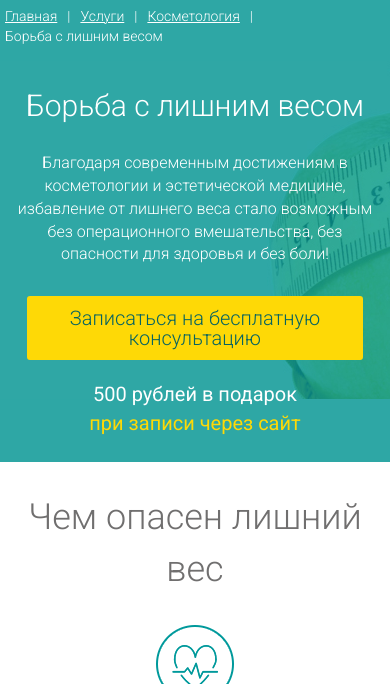
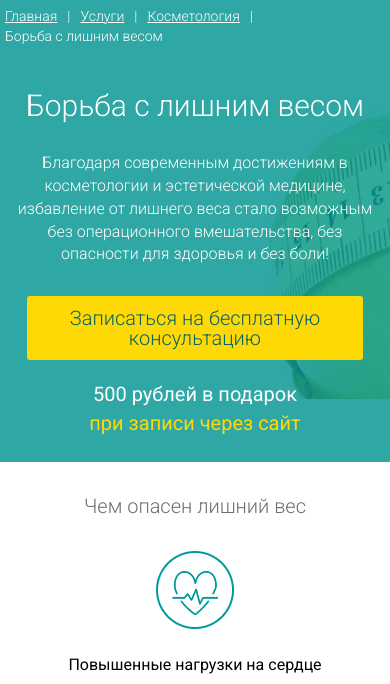
Before and after one commit to kirovas/apriori, a plain HTML site: page apriori2/index.html in a window 390 px wide. Shown: the part 117-801 px from the top of the page. Drawn offline with Linux system fonts and the light colour scheme.

Commit message:
aaaaaaaaa

```diff
--- a/apriori2/css/style.css
+++ b/apriori2/css/style.css
@@ -1451,12 +1451,13 @@ width: 100%;
 	line-height: 20px;
 	padding: 10px 5px;
  }
- .procedure-title, .photo-after-title, .statement h3, .res h3, .problem-title, .advantages-title, .talk-title, .review-title, .faq-title, .our-p-title{
+ .procedure-title, .photo-after-title, .statement h3, .res h3, .problem-title, .advantages-title, .talk-title, .review-title, .faq-title, .our-p-title {
 	font-size: 20px;
 text-align: left;
 color:#706f6f;
 padding-left: 15px;
  }
+ .danger-title{font-size: 20px;}
  .price-inner{
 	padding:0px;
 	margin: 30px 0%;
```
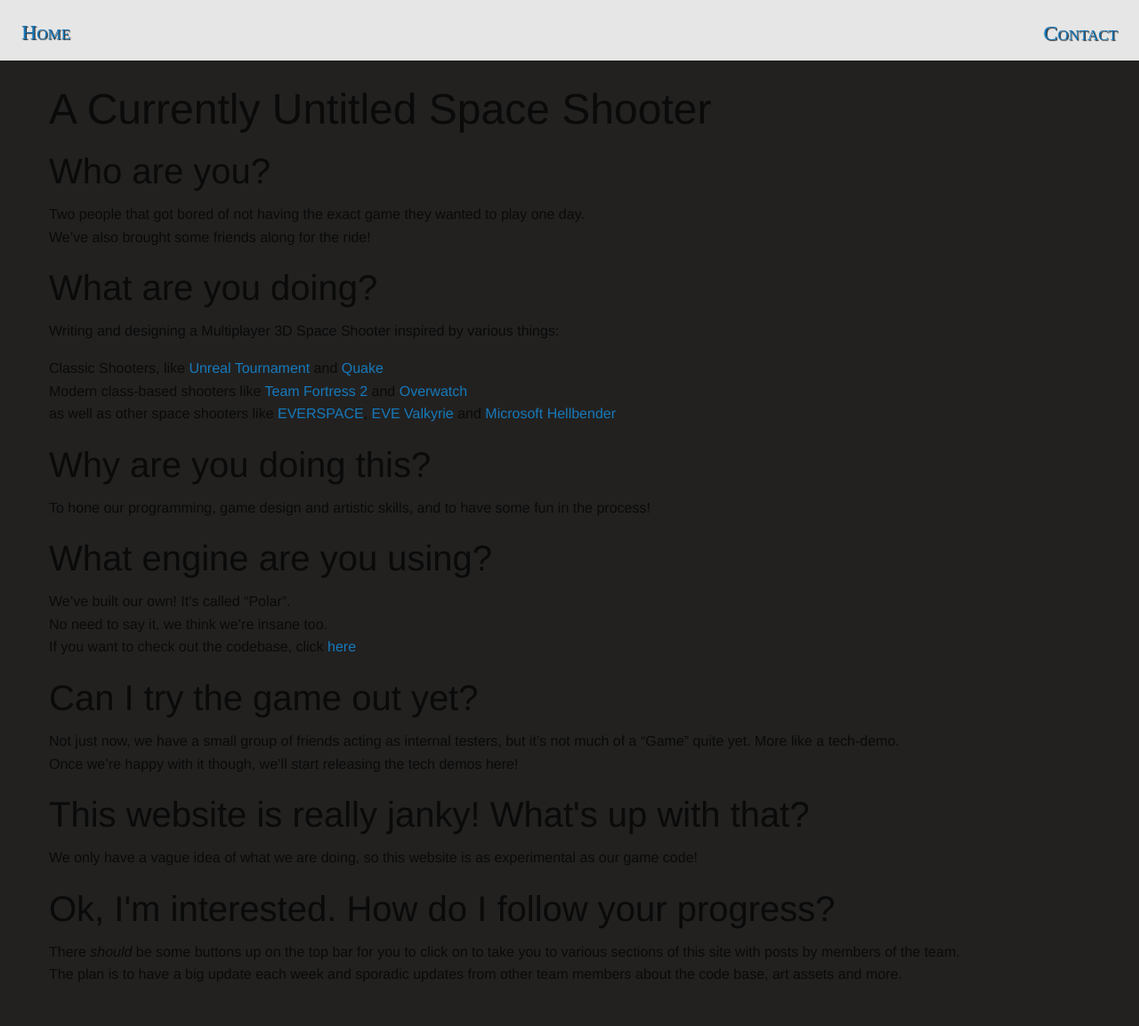
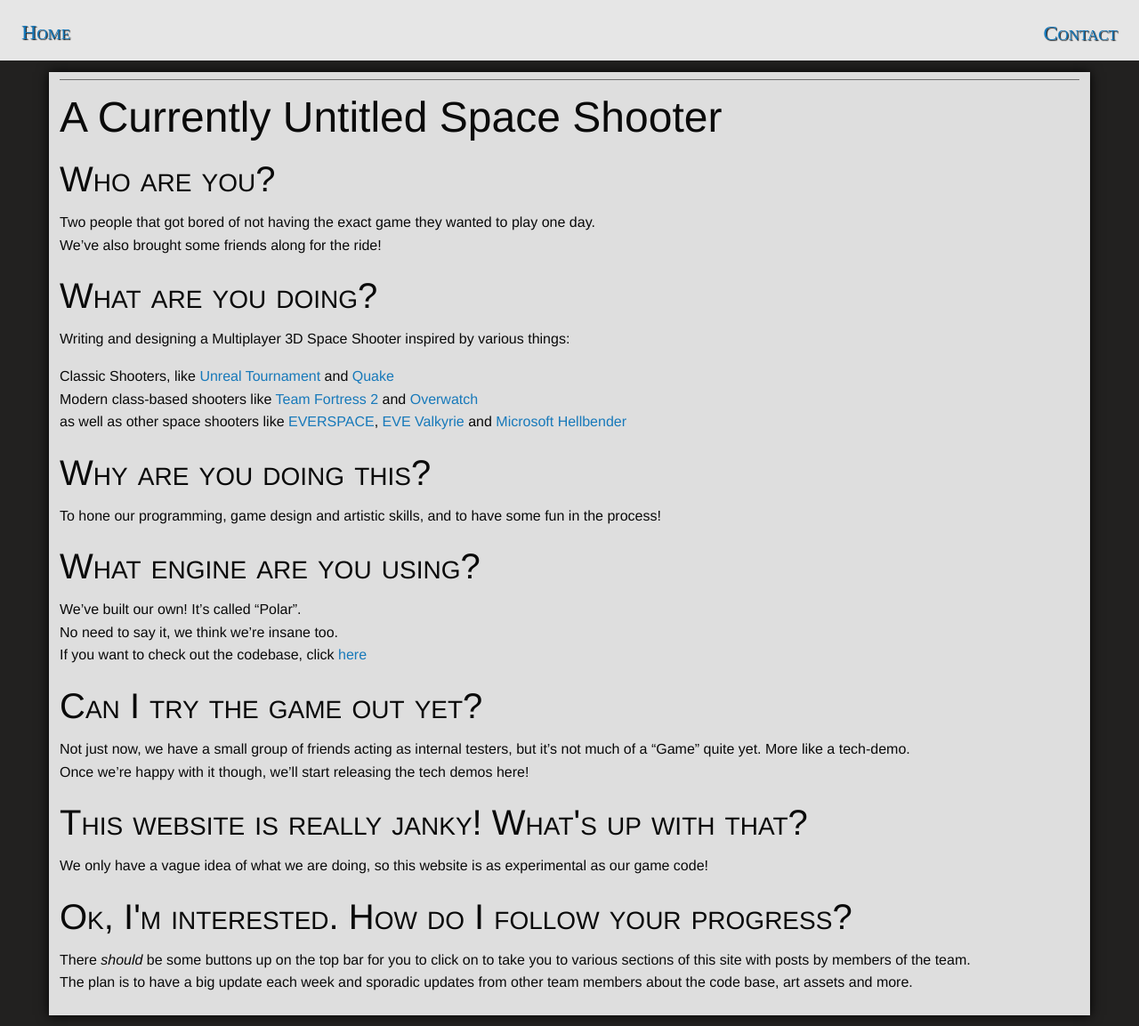
Before and after one commit to ori-sky/polar-space, a Jekyll site: the page built from index.md, in a window 1280 px wide. Shown: the whole page at 89% size. Built offline with Jekyll 4.4.1, drawn with Linux system fonts in a browser that asks for light colours; some web fonts are replaced; our own code applies the rules of GitHub Pages for plain Markdown files; before the commit the page ends 1124 px from its top, so only the background shows below that.

Commit message:
Update default.html

```diff
--- a/_layouts/default.html
+++ b/_layouts/default.html
@@ -28,7 +28,7 @@
 
 		<div class="row">
 			<div class="small-12 columns">
-				<div class="responsive">
+				<div class="content-shadow content-box">
 					<h1>{{ page.title }}</h1>
 					<section>
 						{{ content }}
```
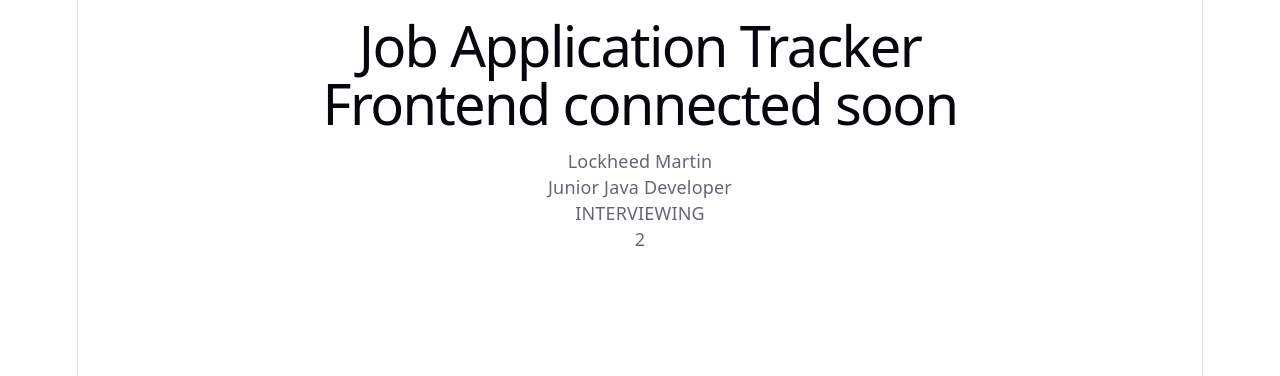
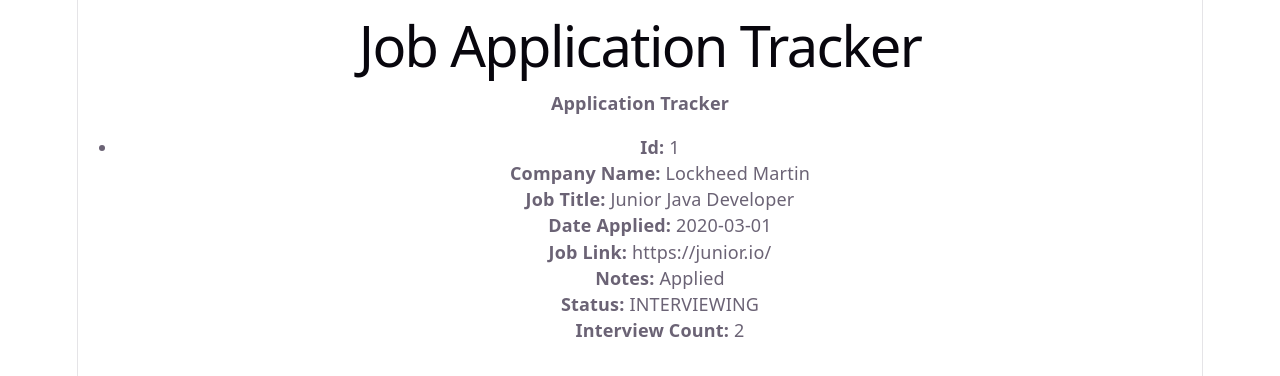
Before and after one commit to myoumans2013/Job-Application-Tracker-Frontend, a React (Vite) app: page / in a window 1280 px wide. Shown: the top 376 px of the page. Built offline with nearby package versions, Linux system fonts and the light colour scheme; no server answers.

Commit message:
Fetch and display job applications from Spring Boot api / basic layout

```diff
--- a/src/App.jsx
+++ b/src/App.jsx
@@ -1,35 +1,52 @@
 import './App.css'
+import {useEffect, useState} from "react";
 
 function App() {
-  const application = {
+
+    const [applications, setApplications] = useState([{
+        id: 1,
         companyName: "Lockheed Martin",
         jobTitle: "Junior Java Developer",
+        dateApplied: "2020-03-01",
+        jobLink: "https://junior.io/",
+        notes: "Applied",
         status: "INTERVIEWING",
         interviewCount: 2
-  }
+    }])
 
+
+    useEffect(() => {
+        fetch("http://localhost:8080/api/applications")
+            .then(response => response.json())
+            .then(data => setApplications(data))
+            .catch(error => console.log(error));
+    }, [])
+
+    console.log(applications)
     return (
         <div>
             <h1>
                 Job Application Tracker
             </h1>
-        <h1>
-          Frontend connected soon
-        </h1>
             <p>
-            {application.companyName}
+                <strong>Application Tracker</strong>
             </p>
-          <p>
-            {application.jobTitle}
-          </p>
-          <p>
-            {application.status}
-          </p>
-          <p>
-            {application.interviewCount}
-          </p>
+            <ul>
+                {applications.map((application) => (
+                    <li key={application.id}>
+                        <p><strong>Id: </strong> {application.id}</p>
+                        <p><strong>Company Name:</strong> {application.companyName}</p>
+                        <p><strong>Job Title:</strong> {application.jobTitle}</p>
+                        <p><strong>Date Applied:</strong> {application.dateApplied}</p>
+                        <p><strong>Job Link:</strong> {application.jobLink}</p>
+                        <p><strong>Notes:</strong> {application.notes}</p>
+                        <p><strong>Status:</strong> {application.status}</p>
+                        <p><strong>Interview Count:</strong> {application.interviewCount}</p>
+                    </li>
+                ))}
+            </ul>
+
         </div>
-
     )
 }
 
```
Lines whose indentation alone changed are shown as unchanged.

::::::::::

> TASK ITEM: Count the lines in the records above that contain the word "problem", and reply with that number alone.

> EXPECTED ANSWER: 2